Prompt:
All lines with the word "sans" in the material below are required.

Records for the task:
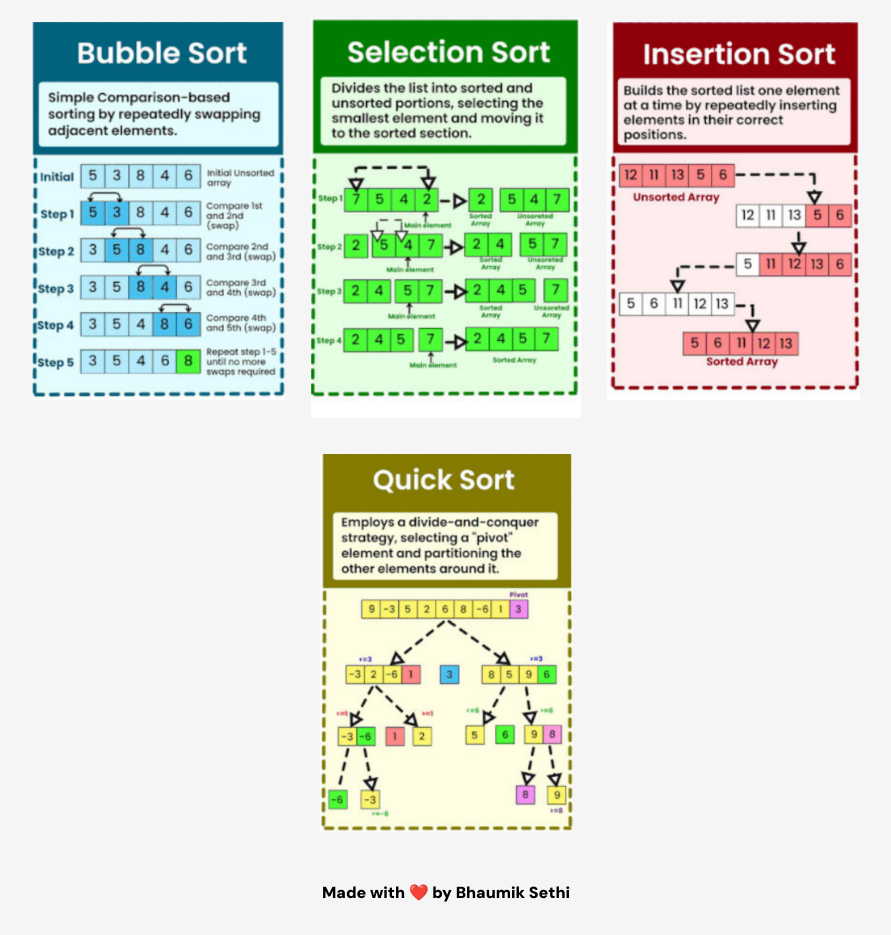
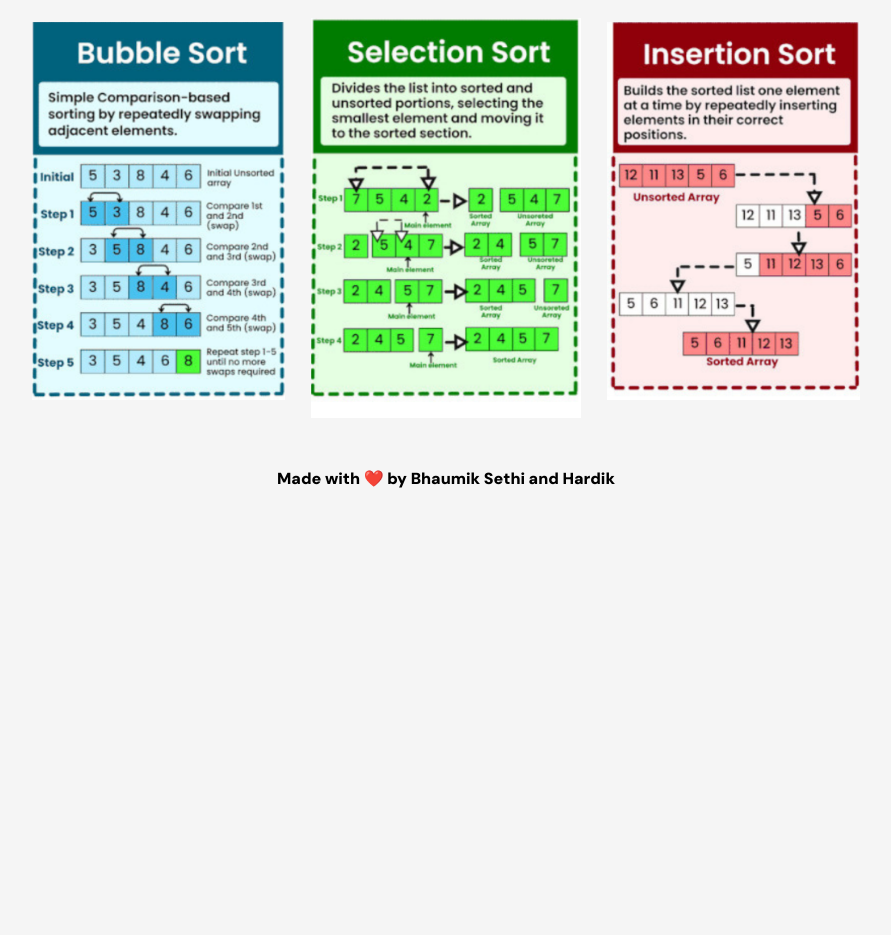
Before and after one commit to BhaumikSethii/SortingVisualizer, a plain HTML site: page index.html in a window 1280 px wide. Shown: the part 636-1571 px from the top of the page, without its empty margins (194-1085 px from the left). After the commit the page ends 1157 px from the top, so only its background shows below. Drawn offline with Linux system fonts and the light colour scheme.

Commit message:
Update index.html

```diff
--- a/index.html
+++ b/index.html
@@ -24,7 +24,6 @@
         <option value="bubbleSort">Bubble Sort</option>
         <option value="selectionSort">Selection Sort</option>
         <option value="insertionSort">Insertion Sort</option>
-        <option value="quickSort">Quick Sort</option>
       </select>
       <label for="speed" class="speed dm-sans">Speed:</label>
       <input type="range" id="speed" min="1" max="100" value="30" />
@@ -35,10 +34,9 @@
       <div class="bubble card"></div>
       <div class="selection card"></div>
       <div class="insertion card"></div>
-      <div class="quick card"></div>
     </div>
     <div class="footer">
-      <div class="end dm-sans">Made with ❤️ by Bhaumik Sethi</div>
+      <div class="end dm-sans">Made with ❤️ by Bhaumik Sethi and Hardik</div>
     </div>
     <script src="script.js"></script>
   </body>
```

--

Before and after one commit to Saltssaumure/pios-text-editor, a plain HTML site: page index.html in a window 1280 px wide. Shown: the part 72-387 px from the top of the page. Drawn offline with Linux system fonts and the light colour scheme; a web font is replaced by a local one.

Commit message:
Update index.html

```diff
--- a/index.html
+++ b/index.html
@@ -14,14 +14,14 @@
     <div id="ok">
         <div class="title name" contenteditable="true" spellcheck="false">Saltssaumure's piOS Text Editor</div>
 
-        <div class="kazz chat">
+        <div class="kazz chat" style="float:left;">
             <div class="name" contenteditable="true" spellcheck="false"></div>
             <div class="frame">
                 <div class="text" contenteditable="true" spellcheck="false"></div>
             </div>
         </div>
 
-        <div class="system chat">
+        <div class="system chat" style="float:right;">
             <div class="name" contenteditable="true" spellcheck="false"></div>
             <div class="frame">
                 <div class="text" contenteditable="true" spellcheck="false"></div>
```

Output of the exercise:
       <label for="speed" class="speed dm-sans">Speed:</label>
-      <div class="end dm-sans">Made with ❤️ by Bhaumik Sethi</div>
+      <div class="end dm-sans">Made with ❤️ by Bhaumik Sethi and Hardik</div>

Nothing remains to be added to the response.